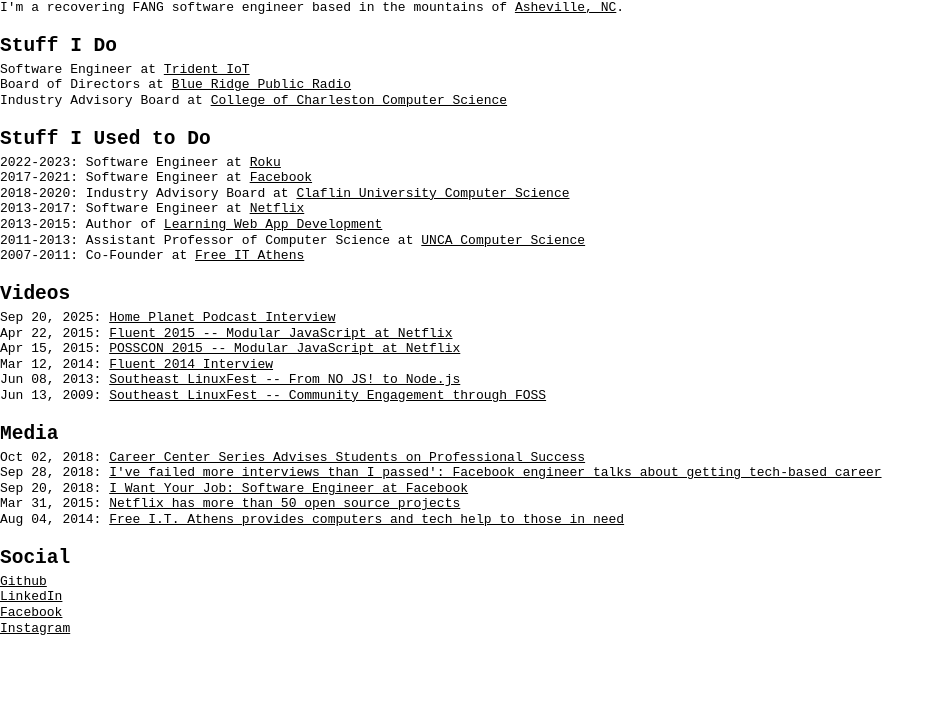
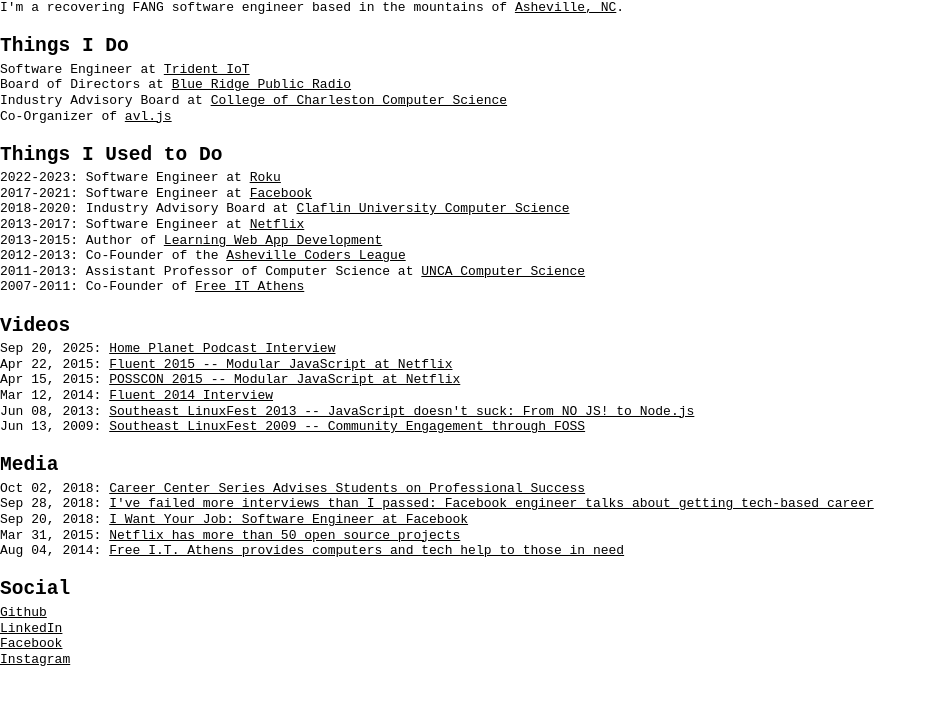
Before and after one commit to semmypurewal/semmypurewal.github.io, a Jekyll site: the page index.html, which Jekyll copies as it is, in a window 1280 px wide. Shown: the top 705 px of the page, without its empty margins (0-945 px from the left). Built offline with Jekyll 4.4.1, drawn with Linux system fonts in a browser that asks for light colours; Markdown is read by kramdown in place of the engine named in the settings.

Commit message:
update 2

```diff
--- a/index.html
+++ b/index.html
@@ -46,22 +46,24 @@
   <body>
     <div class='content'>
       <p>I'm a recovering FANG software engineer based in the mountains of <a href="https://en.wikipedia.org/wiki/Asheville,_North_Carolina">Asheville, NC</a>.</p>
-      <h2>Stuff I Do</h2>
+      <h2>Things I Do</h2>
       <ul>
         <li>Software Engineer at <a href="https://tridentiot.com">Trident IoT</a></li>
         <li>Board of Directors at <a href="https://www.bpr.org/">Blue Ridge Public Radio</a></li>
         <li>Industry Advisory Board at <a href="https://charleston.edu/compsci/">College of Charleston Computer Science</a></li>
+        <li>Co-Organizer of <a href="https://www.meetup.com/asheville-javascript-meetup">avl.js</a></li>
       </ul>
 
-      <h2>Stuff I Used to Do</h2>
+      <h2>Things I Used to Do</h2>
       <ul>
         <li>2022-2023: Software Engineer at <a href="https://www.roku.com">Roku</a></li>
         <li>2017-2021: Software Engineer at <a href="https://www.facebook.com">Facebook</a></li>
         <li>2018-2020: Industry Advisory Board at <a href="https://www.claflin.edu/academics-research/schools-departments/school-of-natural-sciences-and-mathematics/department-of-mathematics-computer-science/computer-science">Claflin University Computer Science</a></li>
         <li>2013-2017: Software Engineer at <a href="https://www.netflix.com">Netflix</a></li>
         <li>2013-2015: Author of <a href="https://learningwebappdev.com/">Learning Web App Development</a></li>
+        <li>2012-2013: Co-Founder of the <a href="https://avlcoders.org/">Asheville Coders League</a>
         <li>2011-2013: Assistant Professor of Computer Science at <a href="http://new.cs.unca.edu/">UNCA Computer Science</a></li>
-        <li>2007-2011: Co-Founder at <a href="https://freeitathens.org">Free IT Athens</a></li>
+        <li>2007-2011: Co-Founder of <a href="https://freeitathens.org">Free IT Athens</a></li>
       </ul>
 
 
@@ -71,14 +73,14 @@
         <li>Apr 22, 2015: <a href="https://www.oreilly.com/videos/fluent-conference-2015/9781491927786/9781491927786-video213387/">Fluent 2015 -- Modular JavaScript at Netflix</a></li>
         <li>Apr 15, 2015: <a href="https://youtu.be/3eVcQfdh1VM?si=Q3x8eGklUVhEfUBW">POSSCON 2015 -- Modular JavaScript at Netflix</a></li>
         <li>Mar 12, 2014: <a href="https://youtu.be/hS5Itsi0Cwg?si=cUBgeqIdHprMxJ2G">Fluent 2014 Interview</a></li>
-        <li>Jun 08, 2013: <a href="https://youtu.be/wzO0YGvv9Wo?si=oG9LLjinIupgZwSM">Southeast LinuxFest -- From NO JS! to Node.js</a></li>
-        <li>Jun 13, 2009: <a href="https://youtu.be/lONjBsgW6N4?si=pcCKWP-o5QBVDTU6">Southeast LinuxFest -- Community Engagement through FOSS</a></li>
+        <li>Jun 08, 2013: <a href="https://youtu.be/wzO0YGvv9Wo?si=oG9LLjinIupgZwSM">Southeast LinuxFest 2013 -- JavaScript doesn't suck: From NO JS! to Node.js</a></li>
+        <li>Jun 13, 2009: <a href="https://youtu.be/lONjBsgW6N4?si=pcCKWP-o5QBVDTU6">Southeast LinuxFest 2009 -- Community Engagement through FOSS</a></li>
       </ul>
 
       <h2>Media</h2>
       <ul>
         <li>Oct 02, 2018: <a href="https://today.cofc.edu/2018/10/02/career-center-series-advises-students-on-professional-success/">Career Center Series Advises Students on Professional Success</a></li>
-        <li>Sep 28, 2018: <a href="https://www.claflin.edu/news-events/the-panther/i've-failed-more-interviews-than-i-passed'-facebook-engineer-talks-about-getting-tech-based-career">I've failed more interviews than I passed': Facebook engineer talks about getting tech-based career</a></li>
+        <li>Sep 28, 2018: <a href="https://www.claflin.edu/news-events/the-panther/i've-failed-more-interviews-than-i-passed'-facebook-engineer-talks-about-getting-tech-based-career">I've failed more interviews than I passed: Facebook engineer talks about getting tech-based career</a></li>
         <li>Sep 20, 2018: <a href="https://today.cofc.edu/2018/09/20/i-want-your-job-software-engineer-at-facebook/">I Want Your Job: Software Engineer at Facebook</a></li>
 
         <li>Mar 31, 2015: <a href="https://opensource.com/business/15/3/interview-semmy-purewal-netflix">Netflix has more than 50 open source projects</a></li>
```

Exercise instructions: Please give an exact printout of all the records, pictures aside.

Response to this task:
Before and after one commit to semmypurewal/semmypurewal.github.io, a Jekyll site: the page index.html, which Jekyll copies as it is, in a window 1280 px wide. Shown: the top 705 px of the page, without its empty margins (0-945 px from the left). Built offline with Jekyll 4.4.1, drawn with Linux system fonts in a browser that asks for light colours; Markdown is read by kramdown in place of the engine named in the settings.

Commit message:
update 2

```diff
--- a/index.html
+++ b/index.html
@@ -46,22 +46,24 @@
   <body>
     <div class='content'>
       <p>I'm a recovering FANG software engineer based in the mountains of <a href="https://en.wikipedia.org/wiki/Asheville,_North_Carolina">Asheville, NC</a>.</p>
-      <h2>Stuff I Do</h2>
+      <h2>Things I Do</h2>
       <ul>
         <li>Software Engineer at <a href="https://tridentiot.com">Trident IoT</a></li>
         <li>Board of Directors at <a href="https://www.bpr.org/">Blue Ridge Public Radio</a></li>
         <li>Industry Advisory Board at <a href="https://charleston.edu/compsci/">College of Charleston Computer Science</a></li>
+        <li>Co-Organizer of <a href="https://www.meetup.com/asheville-javascript-meetup">avl.js</a></li>
       </ul>
 
-      <h2>Stuff I Used to Do</h2>
+      <h2>Things I Used to Do</h2>
       <ul>
         <li>2022-2023: Software Engineer at <a href="https://www.roku.com">Roku</a></li>
         <li>2017-2021: Software Engineer at <a href="https://www.facebook.com">Facebook</a></li>
         <li>2018-2020: Industry Advisory Board at <a href="https://www.claflin.edu/academics-research/schools-departments/school-of-natural-sciences-and-mathematics/department-of-mathematics-computer-science/computer-science">Claflin University Computer Science</a></li>
         <li>2013-2017: Software Engineer at <a href="https://www.netflix.com">Netflix</a></li>
         <li>2013-2015: Author of <a href="https://learningwebappdev.com/">Learning Web App Development</a></li>
+        <li>2012-2013: Co-Founder of the <a href="https://avlcoders.org/">Asheville Coders League</a>
         <li>2011-2013: Assistant Professor of Computer Science at <a href="http://new.cs.unca.edu/">UNCA Computer Science</a></li>
-        <li>2007-2011: Co-Founder at <a href="https://freeitathens.org">Free IT Athens</a></li>
+        <li>2007-2011: Co-Founder of <a href="https://freeitathens.org">Free IT Athens</a></li>
       </ul>
 
 
@@ -71,14 +73,14 @@
         <li>Apr 22, 2015: <a href="https://www.oreilly.com/videos/fluent-conference-2015/9781491927786/9781491927786-video213387/">Fluent 2015 -- Modular JavaScript at Netflix</a></li>
         <li>Apr 15, 2015: <a href="https://youtu.be/3eVcQfdh1VM?si=Q3x8eGklUVhEfUBW">POSSCON 2015 -- Modular JavaScript at Netflix</a></li>
         <li>Mar 12, 2014: <a href="https://youtu.be/hS5Itsi0Cwg?si=cUBgeqIdHprMxJ2G">Fluent 2014 Interview</a></li>
-        <li>Jun 08, 2013: <a href="https://youtu.be/wzO0YGvv9Wo?si=oG9LLjinIupgZwSM">Southeast LinuxFest -- From NO JS! to Node.js</a></li>
-        <li>Jun 13, 2009: <a href="https://youtu.be/lONjBsgW6N4?si=pcCKWP-o5QBVDTU6">Southeast LinuxFest -- Community Engagement through FOSS</a></li>
+        <li>Jun 08, 2013: <a href="https://youtu.be/wzO0YGvv9Wo?si=oG9LLjinIupgZwSM">Southeast LinuxFest 2013 -- JavaScript doesn't suck: From NO JS! to Node.js</a></li>
+        <li>Jun 13, 2009: <a href="https://youtu.be/lONjBsgW6N4?si=pcCKWP-o5QBVDTU6">Southeast LinuxFest 2009 -- Community Engagement through FOSS</a></li>
       </ul>
 
       <h2>Media</h2>
       <ul>
         <li>Oct 02, 2018: <a href="https://today.cofc.edu/2018/10/02/career-center-series-advises-students-on-professional-success/">Career Center Series Advises Students on Professional Success</a></li>
-        <li>Sep 28, 2018: <a href="https://www.claflin.edu/news-events/the-panther/i've-failed-more-interviews-than-i-passed'-facebook-engineer-talks-about-getting-tech-based-career">I've failed more interviews than I passed': Facebook engineer talks about getting tech-based career</a></li>
+        <li>Sep 28, 2018: <a href="https://www.claflin.edu/news-events/the-panther/i've-failed-more-interviews-than-i-passed'-facebook-engineer-talks-about-getting-tech-based-career">I've failed more interviews than I passed: Facebook engineer talks about getting tech-based career</a></li>
         <li>Sep 20, 2018: <a href="https://today.cofc.edu/2018/09/20/i-want-your-job-software-engineer-at-facebook/">I Want Your Job: Software Engineer at Facebook</a></li>
 
         <li>Mar 31, 2015: <a href="https://opensource.com/business/15/3/interview-semmy-purewal-netflix">Netflix has more than 50 open source projects</a></li>
```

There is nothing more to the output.